(Code change snippets)
##########
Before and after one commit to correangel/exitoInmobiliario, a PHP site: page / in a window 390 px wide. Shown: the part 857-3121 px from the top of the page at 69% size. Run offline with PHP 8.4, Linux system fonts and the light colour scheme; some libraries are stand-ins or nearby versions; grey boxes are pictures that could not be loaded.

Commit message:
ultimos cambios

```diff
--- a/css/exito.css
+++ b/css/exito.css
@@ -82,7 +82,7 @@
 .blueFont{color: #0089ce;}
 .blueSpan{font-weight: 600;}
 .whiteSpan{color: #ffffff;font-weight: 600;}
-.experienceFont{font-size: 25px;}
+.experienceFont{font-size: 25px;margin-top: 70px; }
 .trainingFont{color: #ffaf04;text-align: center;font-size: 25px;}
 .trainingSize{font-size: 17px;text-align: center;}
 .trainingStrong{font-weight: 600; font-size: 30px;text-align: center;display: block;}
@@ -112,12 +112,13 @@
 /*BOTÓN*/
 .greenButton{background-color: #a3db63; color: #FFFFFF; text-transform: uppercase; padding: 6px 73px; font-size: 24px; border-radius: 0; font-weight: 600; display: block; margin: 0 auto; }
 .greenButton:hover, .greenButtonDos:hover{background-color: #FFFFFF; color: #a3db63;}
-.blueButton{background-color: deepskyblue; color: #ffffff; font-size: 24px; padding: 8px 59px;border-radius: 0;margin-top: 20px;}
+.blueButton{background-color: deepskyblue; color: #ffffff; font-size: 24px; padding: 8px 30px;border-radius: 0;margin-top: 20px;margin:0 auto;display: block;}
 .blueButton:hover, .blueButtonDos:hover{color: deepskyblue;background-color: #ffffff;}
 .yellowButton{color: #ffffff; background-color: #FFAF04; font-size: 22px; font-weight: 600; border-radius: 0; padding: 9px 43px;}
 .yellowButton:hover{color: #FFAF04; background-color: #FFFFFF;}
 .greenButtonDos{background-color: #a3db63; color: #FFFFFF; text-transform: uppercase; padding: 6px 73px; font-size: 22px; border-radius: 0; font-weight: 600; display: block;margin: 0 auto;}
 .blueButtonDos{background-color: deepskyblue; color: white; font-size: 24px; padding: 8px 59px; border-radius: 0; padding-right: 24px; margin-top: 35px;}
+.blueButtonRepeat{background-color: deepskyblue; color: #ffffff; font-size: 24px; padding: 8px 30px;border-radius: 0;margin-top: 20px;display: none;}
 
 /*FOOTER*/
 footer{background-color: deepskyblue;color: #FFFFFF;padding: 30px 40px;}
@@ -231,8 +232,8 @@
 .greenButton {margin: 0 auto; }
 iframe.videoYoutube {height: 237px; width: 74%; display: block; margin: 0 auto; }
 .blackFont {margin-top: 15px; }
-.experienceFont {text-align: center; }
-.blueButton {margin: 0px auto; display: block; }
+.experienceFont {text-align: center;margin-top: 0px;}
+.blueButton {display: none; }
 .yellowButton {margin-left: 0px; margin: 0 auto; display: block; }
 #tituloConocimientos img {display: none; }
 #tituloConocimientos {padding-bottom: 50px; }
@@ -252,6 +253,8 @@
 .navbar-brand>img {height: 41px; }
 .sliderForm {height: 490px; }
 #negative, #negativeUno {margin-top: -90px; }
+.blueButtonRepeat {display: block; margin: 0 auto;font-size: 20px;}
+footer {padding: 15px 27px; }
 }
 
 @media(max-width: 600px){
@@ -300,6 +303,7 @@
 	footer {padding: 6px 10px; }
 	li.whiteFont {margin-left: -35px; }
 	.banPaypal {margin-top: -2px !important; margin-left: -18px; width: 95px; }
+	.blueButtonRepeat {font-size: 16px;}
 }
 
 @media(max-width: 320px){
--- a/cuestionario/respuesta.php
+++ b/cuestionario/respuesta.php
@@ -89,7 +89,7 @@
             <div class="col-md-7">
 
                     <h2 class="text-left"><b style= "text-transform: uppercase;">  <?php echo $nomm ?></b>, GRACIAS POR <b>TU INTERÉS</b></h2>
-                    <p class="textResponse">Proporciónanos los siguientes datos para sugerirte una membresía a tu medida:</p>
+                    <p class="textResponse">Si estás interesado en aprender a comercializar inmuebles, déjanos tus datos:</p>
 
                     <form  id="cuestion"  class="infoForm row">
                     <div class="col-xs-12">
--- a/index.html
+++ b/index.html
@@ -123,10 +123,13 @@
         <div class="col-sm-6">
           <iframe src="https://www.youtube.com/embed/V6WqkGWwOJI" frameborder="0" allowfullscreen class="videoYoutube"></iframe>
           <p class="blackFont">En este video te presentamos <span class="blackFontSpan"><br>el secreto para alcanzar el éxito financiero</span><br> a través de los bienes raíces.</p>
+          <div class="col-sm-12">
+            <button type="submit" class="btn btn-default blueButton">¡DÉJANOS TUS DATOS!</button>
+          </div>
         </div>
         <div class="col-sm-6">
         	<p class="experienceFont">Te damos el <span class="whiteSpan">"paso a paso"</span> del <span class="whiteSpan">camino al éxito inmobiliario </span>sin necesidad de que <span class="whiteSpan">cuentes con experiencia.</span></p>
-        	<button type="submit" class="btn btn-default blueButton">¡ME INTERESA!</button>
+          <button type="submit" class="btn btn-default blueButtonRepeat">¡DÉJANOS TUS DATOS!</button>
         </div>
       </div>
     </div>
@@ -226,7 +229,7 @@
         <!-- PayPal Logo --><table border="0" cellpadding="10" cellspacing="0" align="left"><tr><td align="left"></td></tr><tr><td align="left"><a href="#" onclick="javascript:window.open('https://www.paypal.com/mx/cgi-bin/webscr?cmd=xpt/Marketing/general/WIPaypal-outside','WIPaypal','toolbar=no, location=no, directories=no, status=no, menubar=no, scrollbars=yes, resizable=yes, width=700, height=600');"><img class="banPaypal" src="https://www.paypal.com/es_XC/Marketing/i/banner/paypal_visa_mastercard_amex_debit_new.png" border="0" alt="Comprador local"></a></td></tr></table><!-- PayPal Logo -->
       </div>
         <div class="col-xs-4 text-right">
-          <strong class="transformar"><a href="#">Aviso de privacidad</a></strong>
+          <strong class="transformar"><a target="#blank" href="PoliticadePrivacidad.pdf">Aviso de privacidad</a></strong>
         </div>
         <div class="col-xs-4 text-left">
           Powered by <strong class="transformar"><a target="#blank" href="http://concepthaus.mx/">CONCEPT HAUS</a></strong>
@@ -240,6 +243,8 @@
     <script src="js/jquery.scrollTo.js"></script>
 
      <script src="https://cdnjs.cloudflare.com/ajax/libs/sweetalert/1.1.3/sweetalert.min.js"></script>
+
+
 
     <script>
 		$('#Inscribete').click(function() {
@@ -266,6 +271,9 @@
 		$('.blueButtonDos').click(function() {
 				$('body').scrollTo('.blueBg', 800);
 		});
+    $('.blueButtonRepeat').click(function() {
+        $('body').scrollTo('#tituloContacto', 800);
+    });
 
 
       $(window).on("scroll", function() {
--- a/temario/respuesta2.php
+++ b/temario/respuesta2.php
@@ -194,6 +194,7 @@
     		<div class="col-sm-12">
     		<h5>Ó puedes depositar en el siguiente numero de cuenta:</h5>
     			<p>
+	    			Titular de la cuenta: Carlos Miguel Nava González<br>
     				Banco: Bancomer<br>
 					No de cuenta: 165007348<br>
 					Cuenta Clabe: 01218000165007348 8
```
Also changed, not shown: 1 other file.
##########
## TASK OBJECTIVE
Each record must be restated word for word, including the last line.

## OUTPUT OF THE EXERCISE
Before and after one commit to correangel/exitoInmobiliario, a PHP site: page / in a window 390 px wide. Shown: the part 857-3121 px from the top of the page at 69% size. Run offline with PHP 8.4, Linux system fonts and the light colour scheme; some libraries are stand-ins or nearby versions; grey boxes are pictures that could not be loaded.

Commit message:
ultimos cambios

```diff
--- a/css/exito.css
+++ b/css/exito.css
@@ -82,7 +82,7 @@
 .blueFont{color: #0089ce;}
 .blueSpan{font-weight: 600;}
 .whiteSpan{color: #ffffff;font-weight: 600;}
-.experienceFont{font-size: 25px;}
+.experienceFont{font-size: 25px;margin-top: 70px; }
 .trainingFont{color: #ffaf04;text-align: center;font-size: 25px;}
 .trainingSize{font-size: 17px;text-align: center;}
 .trainingStrong{font-weight: 600; font-size: 30px;text-align: center;display: block;}
@@ -112,12 +112,13 @@
 /*BOTÓN*/
 .greenButton{background-color: #a3db63; color: #FFFFFF; text-transform: uppercase; padding: 6px 73px; font-size: 24px; border-radius: 0; font-weight: 600; display: block; margin: 0 auto; }
 .greenButton:hover, .greenButtonDos:hover{background-color: #FFFFFF; color: #a3db63;}
-.blueButton{background-color: deepskyblue; color: #ffffff; font-size: 24px; padding: 8px 59px;border-radius: 0;margin-top: 20px;}
+.blueButton{background-color: deepskyblue; color: #ffffff; font-size: 24px; padding: 8px 30px;border-radius: 0;margin-top: 20px;margin:0 auto;display: block;}
 .blueButton:hover, .blueButtonDos:hover{color: deepskyblue;background-color: #ffffff;}
 .yellowButton{color: #ffffff; background-color: #FFAF04; font-size: 22px; font-weight: 600; border-radius: 0; padding: 9px 43px;}
 .yellowButton:hover{color: #FFAF04; background-color: #FFFFFF;}
 .greenButtonDos{background-color: #a3db63; color: #FFFFFF; text-transform: uppercase; padding: 6px 73px; font-size: 22px; border-radius: 0; font-weight: 600; display: block;margin: 0 auto;}
 .blueButtonDos{background-color: deepskyblue; color: white; font-size: 24px; padding: 8px 59px; border-radius: 0; padding-right: 24px; margin-top: 35px;}
+.blueButtonRepeat{background-color: deepskyblue; color: #ffffff; font-size: 24px; padding: 8px 30px;border-radius: 0;margin-top: 20px;display: none;}
 
 /*FOOTER*/
 footer{background-color: deepskyblue;color: #FFFFFF;padding: 30px 40px;}
@@ -231,8 +232,8 @@
 .greenButton {margin: 0 auto; }
 iframe.videoYoutube {height: 237px; width: 74%; display: block; margin: 0 auto; }
 .blackFont {margin-top: 15px; }
-.experienceFont {text-align: center; }
-.blueButton {margin: 0px auto; display: block; }
+.experienceFont {text-align: center;margin-top: 0px;}
+.blueButton {display: none; }
 .yellowButton {margin-left: 0px; margin: 0 auto; display: block; }
 #tituloConocimientos img {display: none; }
 #tituloConocimientos {padding-bottom: 50px; }
@@ -252,6 +253,8 @@
 .navbar-brand>img {height: 41px; }
 .sliderForm {height: 490px; }
 #negative, #negativeUno {margin-top: -90px; }
+.blueButtonRepeat {display: block; margin: 0 auto;font-size: 20px;}
+footer {padding: 15px 27px; }
 }
 
 @media(max-width: 600px){
@@ -300,6 +303,7 @@
 	footer {padding: 6px 10px; }
 	li.whiteFont {margin-left: -35px; }
 	.banPaypal {margin-top: -2px !important; margin-left: -18px; width: 95px; }
+	.blueButtonRepeat {font-size: 16px;}
 }
 
 @media(max-width: 320px){
--- a/cuestionario/respuesta.php
+++ b/cuestionario/respuesta.php
@@ -89,7 +89,7 @@
             <div class="col-md-7">
 
                     <h2 class="text-left"><b style= "text-transform: uppercase;">  <?php echo $nomm ?></b>, GRACIAS POR <b>TU INTERÉS</b></h2>
-                    <p class="textResponse">Proporciónanos los siguientes datos para sugerirte una membresía a tu medida:</p>
+                    <p class="textResponse">Si estás interesado en aprender a comercializar inmuebles, déjanos tus datos:</p>
 
                     <form  id="cuestion"  class="infoForm row">
                     <div class="col-xs-12">
--- a/index.html
+++ b/index.html
@@ -123,10 +123,13 @@
         <div class="col-sm-6">
           <iframe src="https://www.youtube.com/embed/V6WqkGWwOJI" frameborder="0" allowfullscreen class="videoYoutube"></iframe>
           <p class="blackFont">En este video te presentamos <span class="blackFontSpan"><br>el secreto para alcanzar el éxito financiero</span><br> a través de los bienes raíces.</p>
+          <div class="col-sm-12">
+            <button type="submit" class="btn btn-default blueButton">¡DÉJANOS TUS DATOS!</button>
+          </div>
         </div>
         <div class="col-sm-6">
         	<p class="experienceFont">Te damos el <span class="whiteSpan">"paso a paso"</span> del <span class="whiteSpan">camino al éxito inmobiliario </span>sin necesidad de que <span class="whiteSpan">cuentes con experiencia.</span></p>
-        	<button type="submit" class="btn btn-default blueButton">¡ME INTERESA!</button>
+          <button type="submit" class="btn btn-default blueButtonRepeat">¡DÉJANOS TUS DATOS!</button>
         </div>
       </div>
     </div>
@@ -226,7 +229,7 @@
         <!-- PayPal Logo --><table border="0" cellpadding="10" cellspacing="0" align="left"><tr><td align="left"></td></tr><tr><td align="left"><a href="#" onclick="javascript:window.open('https://www.paypal.com/mx/cgi-bin/webscr?cmd=xpt/Marketing/general/WIPaypal-outside','WIPaypal','toolbar=no, location=no, directories=no, status=no, menubar=no, scrollbars=yes, resizable=yes, width=700, height=600');"><img class="banPaypal" src="https://www.paypal.com/es_XC/Marketing/i/banner/paypal_visa_mastercard_amex_debit_new.png" border="0" alt="Comprador local"></a></td></tr></table><!-- PayPal Logo -->
       </div>
         <div class="col-xs-4 text-right">
-          <strong class="transformar"><a href="#">Aviso de privacidad</a></strong>
+          <strong class="transformar"><a target="#blank" href="PoliticadePrivacidad.pdf">Aviso de privacidad</a></strong>
         </div>
         <div class="col-xs-4 text-left">
           Powered by <strong class="transformar"><a target="#blank" href="http://concepthaus.mx/">CONCEPT HAUS</a></strong>
@@ -240,6 +243,8 @@
     <script src="js/jquery.scrollTo.js"></script>
 
      <script src="https://cdnjs.cloudflare.com/ajax/libs/sweetalert/1.1.3/sweetalert.min.js"></script>
+
+
 
     <script>
 		$('#Inscribete').click(function() {
@@ -266,6 +271,9 @@
 		$('.blueButtonDos').click(function() {
 				$('body').scrollTo('.blueBg', 800);
 		});
+    $('.blueButtonRepeat').click(function() {
+        $('body').scrollTo('#tituloContacto', 800);
+    });
 
 
       $(window).on("scroll", function() {
--- a/temario/respuesta2.php
+++ b/temario/respuesta2.php
@@ -194,6 +194,7 @@
     		<div class="col-sm-12">
     		<h5>Ó puedes depositar en el siguiente numero de cuenta:</h5>
     			<p>
+	    			Titular de la cuenta: Carlos Miguel Nava González<br>
     				Banco: Bancomer<br>
 					No de cuenta: 165007348<br>
 					Cuenta Clabe: 01218000165007348 8
```
Also changed, not shown: 1 other file.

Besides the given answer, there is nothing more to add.